===== Task inputs

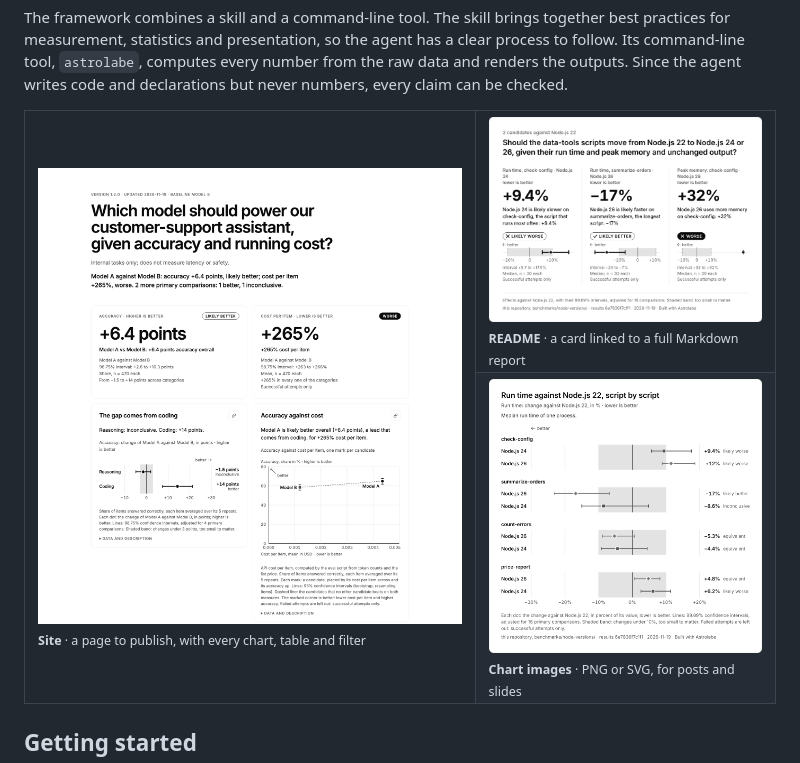
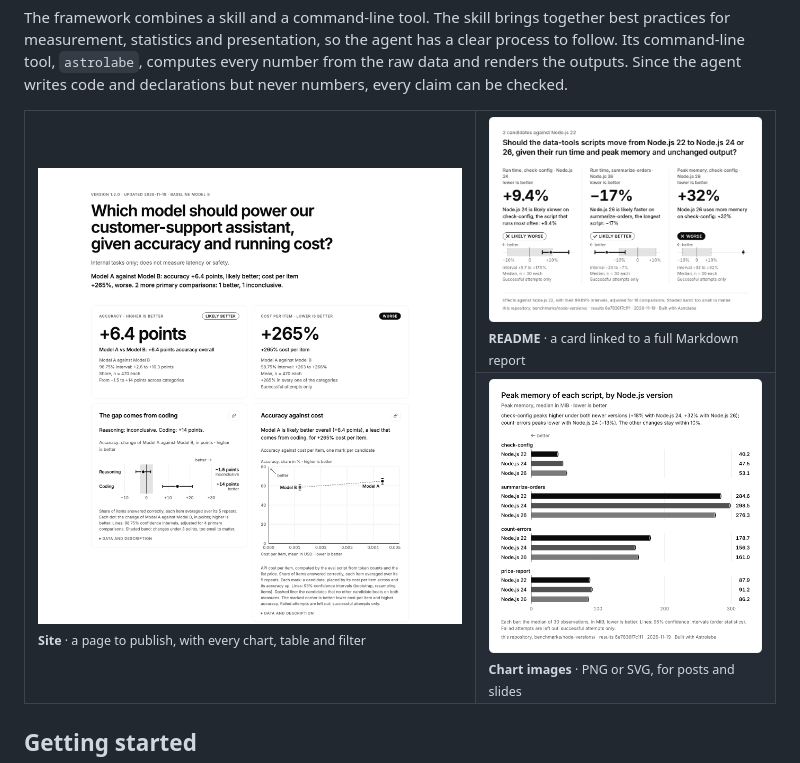
Before and after one commit to mavdol/astrolabe, a Markdown page: README.md, the part around the change. GitHub-like rendering; pictures changed too: assets/readme/chart-peak-memory.png (added), assets/readme/chart-run-time.png (deleted).

```diff
--- a/README.md
+++ b/README.md
@@ -12,7 +12,6 @@
 Astrolabe lets your agent run benchmarks and showcase the results. Ask how your options compare for your use case, including whether one is actually better. Your agent designs the comparison, measures the differences, then turns the results into a page, a card for your README and charts.
 
 The framework combines a skill and a command-line tool. The skill brings together best practices for measurement, statistics and presentation, so the agent has a clear process to follow. Its command-line tool, `astrolabe`, computes every number from the raw data and renders the outputs. Since the agent writes code and declarations but never numbers, every claim can be checked.
-
 
 <table>
   <tr>
@@ -35,7 +34,7 @@ The framework combines a skill and a command-line tool. The skill brings togethe
   </tr>
   <tr>
     <td valign="top" width="40%">
-      <img alt="A chart image: the run time of Node.js 24 and 26 against Node.js 22, script by script" src="assets/readme/chart-run-time.png">
+      <img alt="A chart image: the peak memory of four scripts under Node.js 22, 24 and 26, as bars with their intervals" src="assets/readme/chart-peak-memory.png">
       <br><sub><b>Chart images</b> · PNG or SVG, for posts and slides</sub>
     </td>
   </tr>
```
Also changed, not shown: 3 other files.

==========

### Action item
Where a line above holds the string "assets", show that line.

### Task answer
Before and after one commit to mavdol/astrolabe, a Markdown page: README.md, the part around the change. GitHub-like rendering; pictures changed too: assets/readme/chart-peak-memory.png (added), assets/readme/chart-run-time.png (deleted).
-      <img alt="A chart image: the run time of Node.js 24 and 26 against Node.js 22, script by script" src="assets/readme/chart-run-time.png">
+      <img alt="A chart image: the peak memory of four scripts under Node.js 22, 24 and 26, as bars with their intervals" src="assets/readme/chart-peak-memory.png">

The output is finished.